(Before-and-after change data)
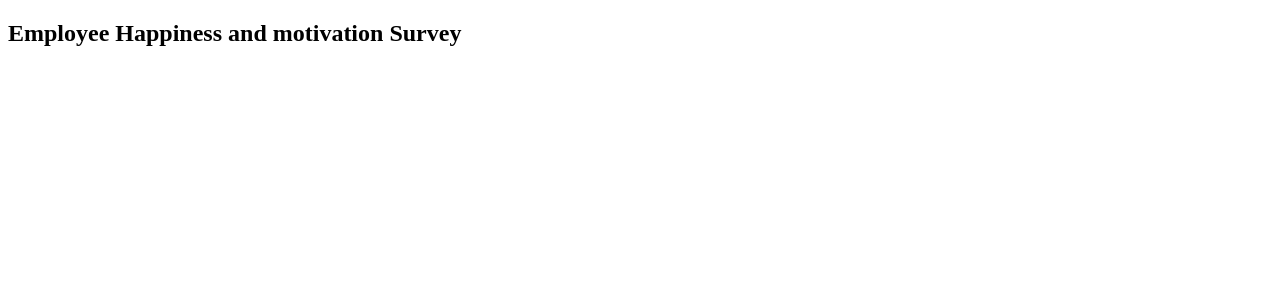
Repository: Itsjeet007y1/WeAce
Page: / (app in we-ace-frontend/)
These files come from the project's save history. The page is drawn as it stood at one moment and after the next save; the edit follows.
The browser window is 1280 px wide. The pictures show the whole page.
The project was rebuilt for these pictures with package versions that can differ from the ones it lists, and the page was loaded fresh each time. Also part of the build but not shown: we-ace-frontend/angular.json.

Above is the page before, as saved 2023-02-02 21:26:40.

After the next save:
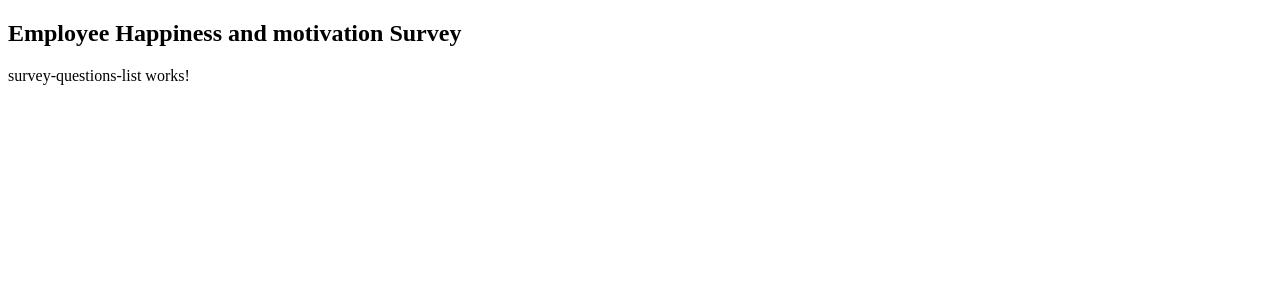
Saved 65 s later.
--- a/we-ace-frontend/src/app/app.component.html
+++ b/we-ace-frontend/src/app/app.component.html
@@ -1 +1,2 @@
 <h2>Employee Happiness and motivation Survey</h2>
+<app-survey-questions-list></app-survey-questions-list>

Brief:
Will you set down the records word for word while leaving out every picture?

Reply to the task:
Repository: Itsjeet007y1/WeAce
Page: / (app in we-ace-frontend/)
These files come from the project's save history. The page is drawn as it stood at one moment and after the next save; the edit follows.
The browser window is 1280 px wide. The pictures show the whole page.
The project was rebuilt for these pictures with package versions that can differ from the ones it lists, and the page was loaded fresh each time. Also part of the build but not shown: we-ace-frontend/angular.json.

Above is the page before, as saved 2023-02-02 21:26:40.

After the next save:
Saved 65 s later.
--- a/we-ace-frontend/src/app/app.component.html
+++ b/we-ace-frontend/src/app/app.component.html
@@ -1 +1,2 @@
 <h2>Employee Happiness and motivation Survey</h2>
+<app-survey-questions-list></app-survey-questions-list>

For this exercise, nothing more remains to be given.